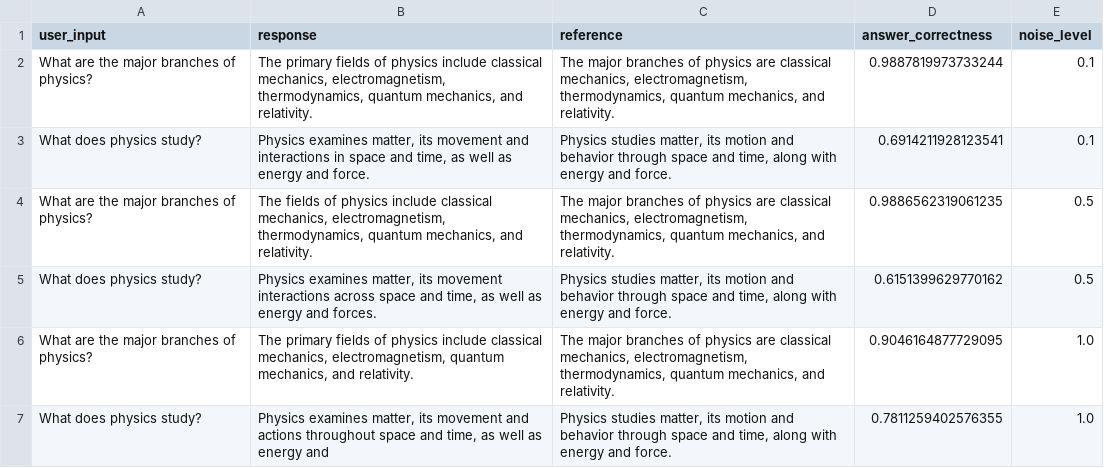
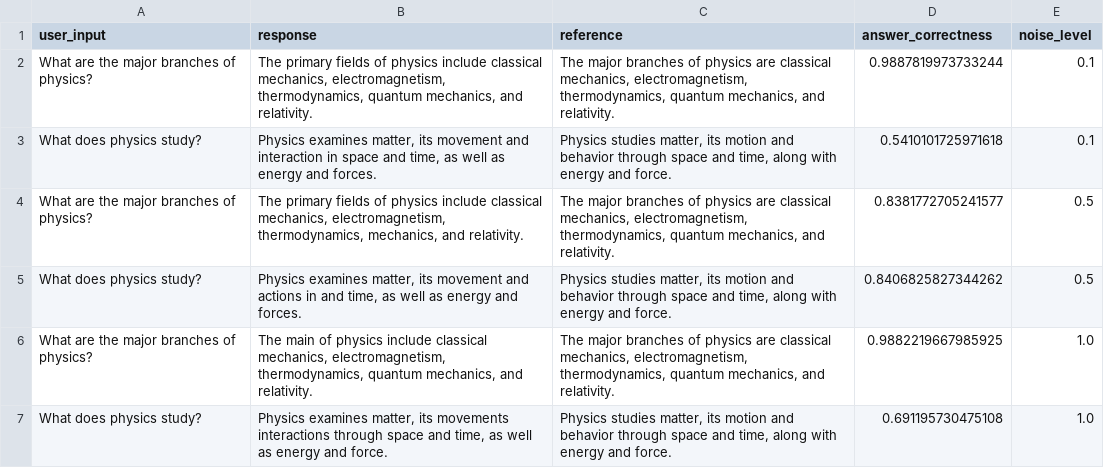
Before and after one commit to SarraGha/trust_ai, a CSV file: main_pipeline/ragas_evaluation_results.csv, drawn as a sheet.

```diff
--- a/main_pipeline/ragas_evaluation_results.csv
+++ b/main_pipeline/ragas_evaluation_results.csv
@@ -2,6 +2,6 @@ user_input,response,reference,answer_correctness,noise_level
 What are the major branches of physics?,"The primary fields of physics include classical mechanics, electromagnetism, thermodynamics, quantum mechanics, and relativity.","The major branches of physics are classical mechanics, electromagnetism, thermodynamics, quantum mechanics, and relativity.",0.9887819973733244,0.1
-What does physics study?,"Physics examines matter, its movement and interactions in space and time, as well as energy and force.","Physics studies matter, its motion and behavior through space and time, along with energy and force.",0.6914211928123541,0.1
-What are the major branches of physics?,"The fields of physics include classical mechanics, electromagnetism, thermodynamics, quantum mechanics, and relativity.","The major branches of physics are classical mechanics, electromagnetism, thermodynamics, quantum mechanics, and relativity.",0.9886562319061235,0.5
-What does physics study?,"Physics examines matter, its movement interactions across space and time, as well as energy and forces.","Physics studies matter, its motion and behavior through space and time, along with energy and force.",0.6151399629770162,0.5
-What are the major branches of physics?,"The primary fields of physics include classical mechanics, electromagnetism, quantum mechanics, and relativity.","The major branches of physics are classical mechanics, electromagnetism, thermodynamics, quantum mechanics, and relativity.",0.9046164877729095,1.0
-What does physics study?,"Physics examines matter, its movement and actions throughout space and time, as well as energy and","Physics studies matter, its motion and behavior through space and time, along with energy and force.",0.7811259402576355,1.0
+What does physics study?,"Physics examines matter, its movement and interaction in space and time, as well as energy and forces.","Physics studies matter, its motion and behavior through space and time, along with energy and force.",0.5410101725971618,0.1
+What are the major branches of physics?,"The primary fields of physics include classical mechanics, electromagnetism, thermodynamics, mechanics, and relativity.","The major branches of physics are classical mechanics, electromagnetism, thermodynamics, quantum mechanics, and relativity.",0.8381772705241577,0.5
+What does physics study?,"Physics examines matter, its movement and actions in and time, as well as energy and forces.","Physics studies matter, its motion and behavior through space and time, along with energy and force.",0.8406825827344262,0.5
+What are the major branches of physics?,"The main of physics include classical mechanics, electromagnetism, thermodynamics, quantum mechanics, and relativity.","The major branches of physics are classical mechanics, electromagnetism, thermodynamics, quantum mechanics, and relativity.",0.9882219667985925,1.0
+What does physics study?,"Physics examines matter, its movements interactions through space and time, as well as energy and force.","Physics studies matter, its motion and behavior through space and time, along with energy and force.",0.691195730475108,1.0
```
Also changed, not shown: main_pipeline/final_dataset_with_noise.csv, 8 other files.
☆ ☆ ☆
### Exercise instructions
Your answer should consist of each line above in which "fields" appears.

### Response area
 What are the major branches of physics?,"The primary fields of physics include classical mechanics, electromagnetism, thermodynamics, quantum mechanics, and relativity.","The major branches of physics are classical mechanics, electromagnetism, thermodynamics, quantum mechanics, and relativity.",0.9887819973733244,0.1
-What are the major branches of physics?,"The fields of physics include classical mechanics, electromagnetism, thermodynamics, quantum mechanics, and relativity.","The major branches of physics are classical mechanics, electromagnetism, thermodynamics, quantum mechanics, and relativity.",0.9886562319061235,0.5
-What are the major branches of physics?,"The primary fields of physics include classical mechanics, electromagnetism, quantum mechanics, and relativity.","The major branches of physics are classical mechanics, electromagnetism, thermodynamics, quantum mechanics, and relativity.",0.9046164877729095,1.0
+What are the major branches of physics?,"The primary fields of physics include classical mechanics, electromagnetism, thermodynamics, mechanics, and relativity.","The major branches of physics are classical mechanics, electromagnetism, thermodynamics, quantum mechanics, and relativity.",0.8381772705241577,0.5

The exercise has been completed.